• **Task**
What is needed is a word-for-word copy of the listing below, without pictures.
• • • •
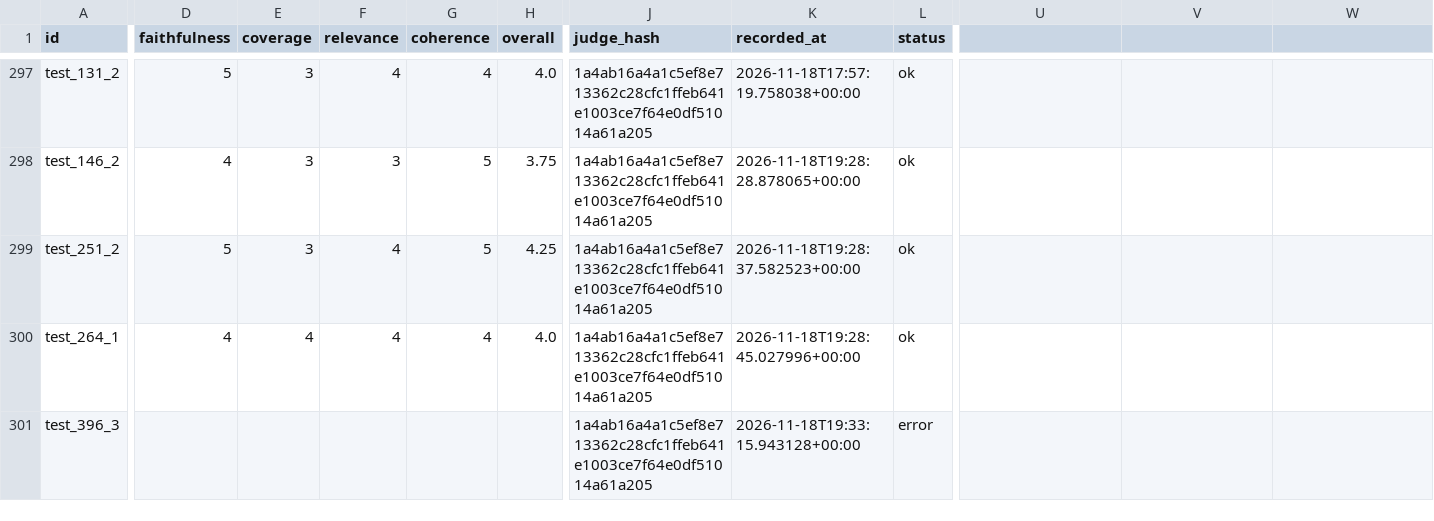
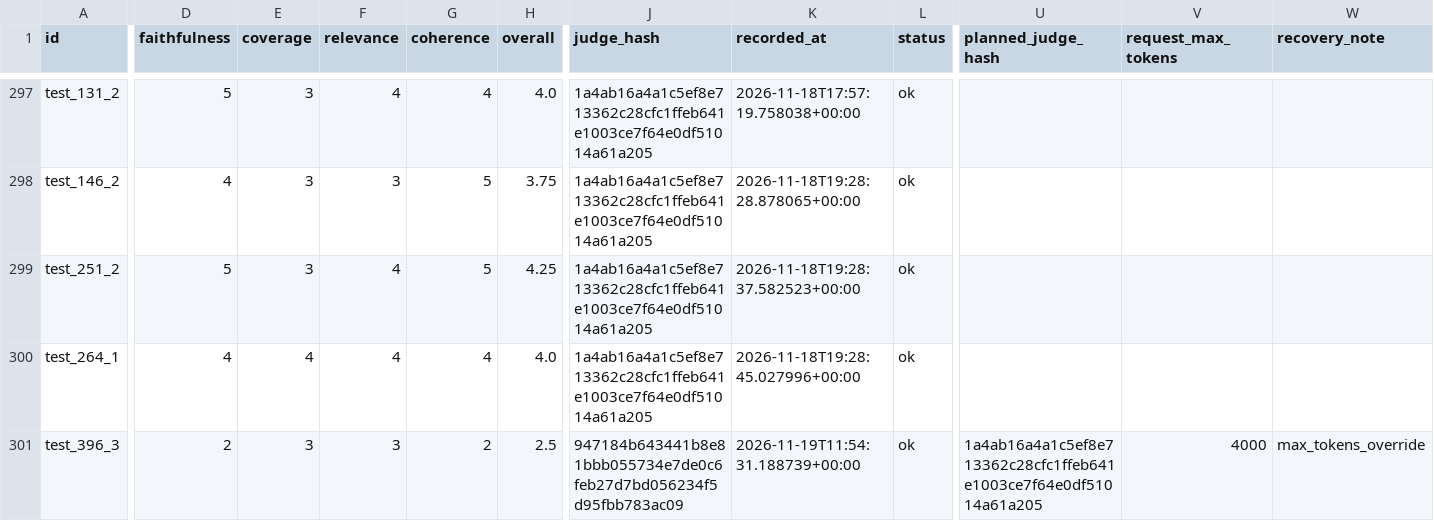
Before and after one commit to OlegRMW/practice_block_7, a CSV file: results/qwen_lora/judge.csv, drawn as a sheet; only a part is shown, gaps mark what is left out; the diff covers the shown part only; the diff names each change by its address in the sheet, - before the commit and + after, or states it on an @@ line.

```diff
--- a/results/qwen_lora/judge.csv
+++ b/results/qwen_lora/judge.csv
-U1: (empty)
+U1: planned_judge_hash
-V1: (empty)
+V1: request_max_tokens
-W1: (empty)
+W1: recovery_note
-D301 (faithfulness): (empty)
+D301 (faithfulness): 2
-E301 (coverage): (empty)
+E301 (coverage): 3
-F301 (relevance): (empty)
+F301 (relevance): 3
-G301 (coherence): (empty)
+G301 (coherence): 2
-H301 (overall): (empty)
+H301 (overall): 2.5
-J301 (judge_hash): 1a4ab16a4a1c5ef8e713362c28cfc1ffeb641e1003ce7f64e0df51014a61a205
+J301 (judge_hash): 947184b643441b8e81bbb055734e7de0c6feb27d7bd056234f5d95fbb783ac09
-K301 (recorded_at): 2026-11-18T19:33:15.943128+00:00
+K301 (recorded_at): 2026-11-19T11:54:31.188739+00:00
-L301 (status): error
+L301 (status): ok
-U301 (planned_judge_hash): (empty)
+U301 (planned_judge_hash): 1a4ab16a4a1c5ef8e713362c28cfc1ffeb641e1003ce7f64e0df51014a61a205
-V301 (request_max_tokens): (empty)
+V301 (request_max_tokens): 4000
-W301 (recovery_note): (empty)
+W301 (recovery_note): max_tokens_override
```
Also changed, not shown: 5 edited cells elsewhere in this file, results/qwen_lora/runs/20261118T173546396859Z_50909a1a/judge.csv, results/qwen_lora/scores_by_run.csv, 15 other files.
• • • •
• **Output for this task**
Before and after one commit to OlegRMW/practice_block_7, a CSV file: results/qwen_lora/judge.csv, drawn as a sheet; only a part is shown, gaps mark what is left out; the diff covers the shown part only; the diff names each change by its address in the sheet, - before the commit and + after, or states it on an @@ line.

```diff
--- a/results/qwen_lora/judge.csv
+++ b/results/qwen_lora/judge.csv
-U1: (empty)
+U1: planned_judge_hash
-V1: (empty)
+V1: request_max_tokens
-W1: (empty)
+W1: recovery_note
-D301 (faithfulness): (empty)
+D301 (faithfulness): 2
-E301 (coverage): (empty)
+E301 (coverage): 3
-F301 (relevance): (empty)
+F301 (relevance): 3
-G301 (coherence): (empty)
+G301 (coherence): 2
-H301 (overall): (empty)
+H301 (overall): 2.5
-J301 (judge_hash): 1a4ab16a4a1c5ef8e713362c28cfc1ffeb641e1003ce7f64e0df51014a61a205
+J301 (judge_hash): 947184b643441b8e81bbb055734e7de0c6feb27d7bd056234f5d95fbb783ac09
-K301 (recorded_at): 2026-11-18T19:33:15.943128+00:00
+K301 (recorded_at): 2026-11-19T11:54:31.188739+00:00
-L301 (status): error
+L301 (status): ok
-U301 (planned_judge_hash): (empty)
+U301 (planned_judge_hash): 1a4ab16a4a1c5ef8e713362c28cfc1ffeb641e1003ce7f64e0df51014a61a205
-V301 (request_max_tokens): (empty)
+V301 (request_max_tokens): 4000
-W301 (recovery_note): (empty)
+W301 (recovery_note): max_tokens_override
```
Also changed, not shown: 5 edited cells elsewhere in this file, results/qwen_lora/runs/20261118T173546396859Z_50909a1a/judge.csv, results/qwen_lora/scores_by_run.csv, 15 other files.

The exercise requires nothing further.